  • Work with new community partners
  • Hone professional skills
  • Develop new frameworks of engagement

We appreciate what one of our partners in particular said of her experience, “Spirit & Place added legitimacy and a new platform to learn from, engage, and empower our [constituents].”

That’s awesome!

Speaking of awesome, Spirit & Place will again this year offer a $1,000 “Award of Awesomeness” to the festival event that best exemplifies the characteristics and values of Spirit & Place. (Congrats again to Ebenezer Baptist Church for their 2016 winning event, “Riverside Speaks!”)

Check out the application guidelines today and reach out to Erin Kelley, Spirit & Place Program Director, with any questions. She’ll be happy to work with you to brainstorm ideas, talk about event design, connect with potential collaborators, and find a venue, if possible.

Download the application guidelines HERE & mark your calendars for the Application Deadline: Friday, April 21 at 5p.m.

We look forward to seeing your event ideas to make this year’s Festival a great one!

2017 Theme: Power. November 3-12, 2017!

POWER can be disquieting, discomforting, and oppressive; it can also be illuminating, inspiring, and hopeful. How do our social, political, cultural, and spiritual perspectives shape notions of power? How do the arts, humanities, and religion fuel our inner life and empower communities? How has the use, misuse, and abuse of power shaped our individual and collective lives? What new sources of energy can power our lives together? How can we give voice to communities that have historically lacked power? How can we bring diverse groups together to examine power structures in our own communities?

How do you want to explore POWER in 2017?


Cultural, faith-based, educational, health and human service organizations, libraries, community centers, civic institutions, artists, musicians, and others are invited to create innovative events for upcoming festivals. Application guidelines are posted at the beginning of the year.

Contact Program Director Erin Kelley at 317-274-2462 or or click here to learn more.   

What did HOME teach you?

Did you know that over 40 events took place during our 2016 Spirit and Place festival?
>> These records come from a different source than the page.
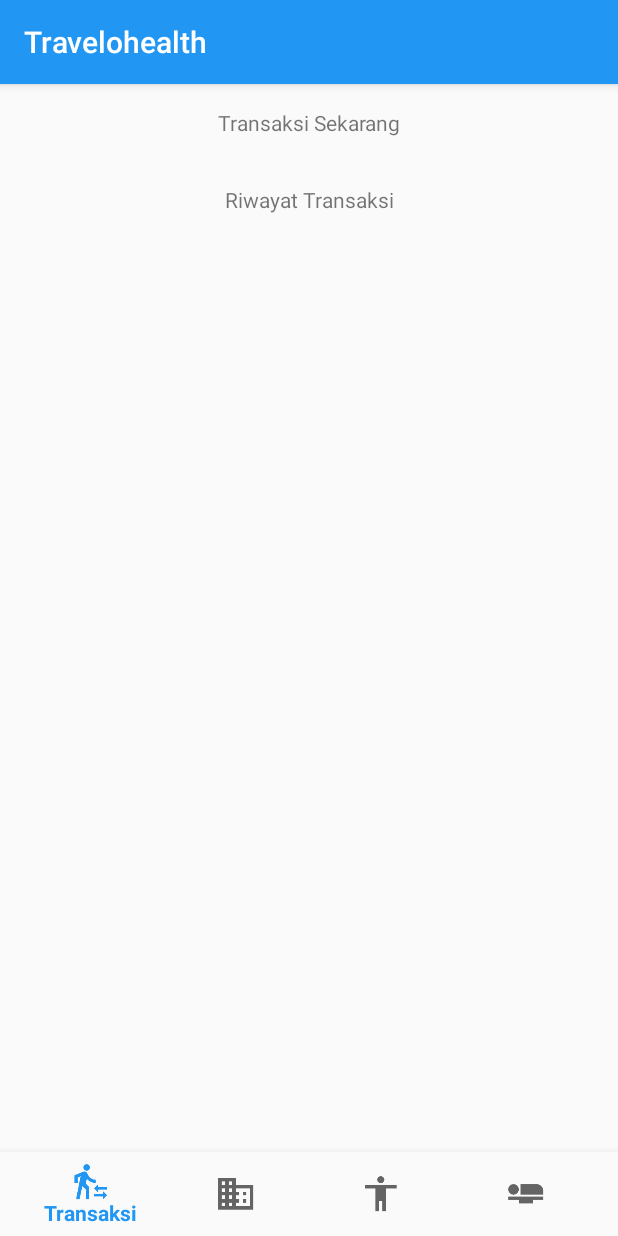
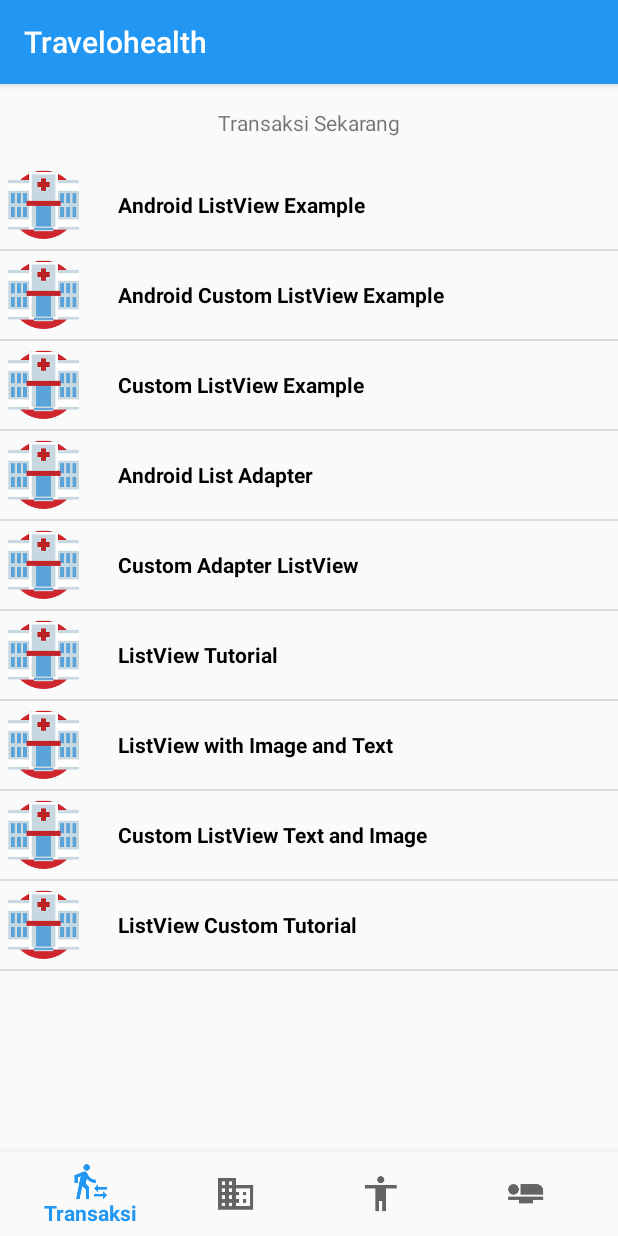
Before and after one commit to Daneswara/Travelohealth, an Android app: the screen it shows after launch (Home), on a phone screen of 412 x 824 dp. Run offline under Robolectric (Android 15) with nearby library versions, the phone set to English and light mode, and no system bars.

Commit message:
add list view

```diff
--- /dev/null
+++ b/app/src/main/java/com/masbie/travelohealth/AdapterTransaksiSekarang.java
@@ -0,0 +1,45 @@
+package com.masbie.travelohealth;
+
+import android.app.Activity;
+import android.content.Context;
+import android.support.annotation.IdRes;
+import android.support.annotation.LayoutRes;
+import android.support.annotation.NonNull;
+import android.view.LayoutInflater;
+import android.view.View;
+import android.view.ViewGroup;
+import android.widget.ArrayAdapter;
+import android.widget.ImageView;
+import android.widget.TextView;
+
+import java.util.List;
+
+/**
+ * Created by Daneswara Jauhari on 06/08/2017.
+ */
+
+public class AdapterTransaksiSekarang extends ArrayAdapter {
+    String[] androidListViewStrings;
+    Integer[] imagesId;
+    Context context;
+
+    public AdapterTransaksiSekarang(Activity context, Integer[] imagesId, String[] textListView) {
+        super(context, R.layout.layout_transaksi_listview, textListView);
+        this.androidListViewStrings = textListView;
+        this.imagesId = imagesId;
+        this.context = context;
+    }
+
+    @Override
+    public View getView(int i, View view, ViewGroup viewGroup) {
+        LayoutInflater layoutInflater = (LayoutInflater) context
+                .getSystemService(Context.LAYOUT_INFLATER_SERVICE);
+        View viewRow = layoutInflater.inflate(R.layout.layout_transaksi_listview, null,
+                true);
+        TextView mtextView = (TextView) viewRow.findViewById(R.id.text_view);
+        ImageView mimageView = (ImageView) viewRow.findViewById(R.id.image_view);
+        mtextView.setText(androidListViewStrings[i]);
+        mimageView.setImageResource(imagesId[i]);
+        return viewRow;
+    }
+}
--- a/app/src/main/java/com/masbie/travelohealth/Home.java
+++ b/app/src/main/java/com/masbie/travelohealth/Home.java
@@ -9,6 +9,7 @@
 import android.view.View;
 import android.widget.FrameLayout;
 import android.widget.LinearLayout;
+import android.widget.ListView;
 import android.widget.TextView;
 
 public class Home extends AppCompatActivity {
@@ -54,7 +55,13 @@
         }
 
     };
+    String androidListViewStrings[] = {"Android ListView Example", "Android Custom ListView Example", "Custom ListView Example",
+            "Android List Adapter", "Custom Adapter ListView", "ListView Tutorial",
+            "ListView with Image and Text", "Custom ListView Text and Image", "ListView Custom Tutorial"};
 
+    Integer image_id[] = {R.mipmap.ic_launcher, R.mipmap.ic_launcher, R.mipmap.ic_launcher,
+            R.mipmap.ic_launcher, R.mipmap.ic_launcher, R.mipmap.ic_launcher,
+            R.mipmap.ic_launcher, R.mipmap.ic_launcher, R.mipmap.ic_launcher};
     @Override
     protected void onCreate(Bundle savedInstanceState) {
         super.onCreate(savedInstanceState);
@@ -70,6 +77,10 @@
         f4.setVisibility(View.GONE);
         BottomNavigationView navigation = (BottomNavigationView) findViewById(R.id.navigation);
         navigation.setOnNavigationItemSelectedListener(mOnNavigationItemSelectedListener);
+
+        AdapterTransaksiSekarang androidListAdapter = new AdapterTransaksiSekarang(this, image_id, androidListViewStrings);
+        ListView androidListView = (ListView) findViewById(R.id.custom_listview_transaksi_sekarang);
+        androidListView.setAdapter(androidListAdapter);
     }
 
 }
--- a/app/src/main/res/layout/activity_home.xml
+++ b/app/src/main/res/layout/activity_home.xml
@@ -8,12 +8,13 @@
     android:orientation="vertical"
     tools:context="com.masbie.travelohealth.Home">
 
+
         <LinearLayout
             android:id="@+id/transaksi"
             android:layout_width="match_parent"
-        android:orientation="vertical"
             android:layout_height="0dp"
-        android:layout_weight="1">
+            android:layout_weight="1"
+            android:orientation="vertical">
 
             <TextView
                 android:id="@+id/tsekarang"
@@ -23,19 +24,24 @@
                 android:layout_marginLeft="@dimen/activity_horizontal_margin"
                 android:layout_marginRight="@dimen/activity_horizontal_margin"
                 android:layout_marginTop="@dimen/activity_vertical_margin"
-            android:textAlignment="center"
-            android:text="Transaksi Sekarang" />
+                android:text="Transaksi Sekarang"
+                android:textAlignment="center" />
+
+            <ListView
+                android:id="@+id/custom_listview_transaksi_sekarang"
+                android:layout_width="match_parent"
+                android:layout_height="match_parent" />
 
             <TextView
-            android:id="@+id/rtransaksi"
+                android:id="@+id/ttransaksi"
                 android:layout_width="match_parent"
                 android:layout_height="wrap_content"
                 android:layout_marginBottom="@dimen/activity_vertical_margin"
                 android:layout_marginLeft="@dimen/activity_horizontal_margin"
                 android:layout_marginRight="@dimen/activity_horizontal_margin"
                 android:layout_marginTop="@dimen/activity_vertical_margin"
-            android:textAlignment="center"
-            android:text="Riwayat Transaksi" />
+                android:text="Riwayat Transaksi"
+                android:textAlignment="center" />
 
         </LinearLayout>
 
@@ -43,8 +49,8 @@
             android:id="@+id/layanan"
             android:layout_width="match_parent"
             android:layout_height="0dp"
-        android:orientation="vertical"
-        android:layout_weight="1">
+            android:layout_weight="1"
+            android:orientation="vertical">
 
             <TextView
                 android:id="@+id/layanantext"
@@ -62,8 +68,8 @@
             android:id="@+id/dokter"
             android:layout_width="match_parent"
             android:layout_height="0dp"
-        android:orientation="vertical"
-        android:layout_weight="1">
+            android:layout_weight="1"
+            android:orientation="vertical">
 
             <TextView
                 android:id="@+id/textdokter"
@@ -81,8 +87,8 @@
             android:id="@+id/kamar"
             android:layout_width="match_parent"
             android:layout_height="0dp"
-        android:orientation="vertical"
-        android:layout_weight="1">
+            android:layout_weight="1"
+            android:orientation="vertical">
 
             <TextView
                 android:id="@+id/textkamar"
--- /dev/null
+++ b/app/src/main/res/layout/layout_transaksi_listview.xml
@@ -0,0 +1,25 @@
+<?xml version="1.0" encoding="utf-8"?>
+<LinearLayout xmlns:android="http://schemas.android.com/apk/res/android"
+    android:layout_width="match_parent"
+    android:layout_height="match_parent"
+    android:orientation="horizontal">
+
+    <ImageView
+        android:id="@+id/image_view"
+        android:layout_width="wrap_content"
+        android:layout_height="wrap_content"
+        android:layout_gravity="center_vertical"
+        android:padding="5dp"
+        android:src="@mipmap/ic_launcher" />
+
+    <TextView
+        android:id="@+id/text_view"
+        android:layout_width="wrap_content"
+        android:layout_height="wrap_content"
+        android:layout_gravity="center_vertical"
+        android:layout_marginLeft="20dp"
+        android:text="Custom Android ListView Example"
+        android:textColor="#000"
+        android:textStyle="bold" />
+
+</LinearLayout>
```
Lines whose indentation alone changed are shown as unchanged.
We were also proud to present five Signature Events: The Dog Ate My Homework featuring a newly commissioned spoken word piece by Tony Styxx, An Evening with Elizabeth Strout  in partnership with the Butler University Visiting Writers Series, the ambitious Side-by-Side programming with Roberts Park UMC, and the 21st Annual Public Conversation hosted by our official 2016 venue partner, Indiana Landmarks.

Even more, nine additional events have been recognized this year for exemplifying the values that make the Spirit & Place Festival special!

Spirit & Place represents a collaboration of congregations, cultural institutions, universities and colleges, schools, civic groups, museums, etc. We’re always seeking to improve, and your feedback at our events is sincerely appreciated.

Take a look at what you had to say about this year’s Festival on Storify:
[View the story “Spirit & Place 2016” on Storify]

The Moderator or, “Ten Thoughts I Thunked”

by Kevin Armstrong

Longtime Spirit & Place Public Conversation moderator Kevin Armstrong created this top ten list to help you plan a well-moderator discussion. Check out the partner’s resource page for the extended version!


  1. The moderator’s principal role is to allow each panelist to be his or her best self.
  1. If at all possible, talk individually with the panelists before the event and talk together with the group for at least an hour before the presentation.
  2. Avoid formal introductions.
  1. Stand up for the audience and involve them.
  2. Be neutral and objective.
  1. Be informed and prepared.
  2. Ask the question everyone has on his or her mind but is not asking..
  1. Once you’ve asked a question, look at the audience and look at the other panelists.
  2. Be attentive to three things at once: The conversation that is going on. Where the panelists seem to be taking the conversation. How the audience is responding.
  1. Say Thank you.

Attended our Signature event – Public Conversation in the past? What tips do you have?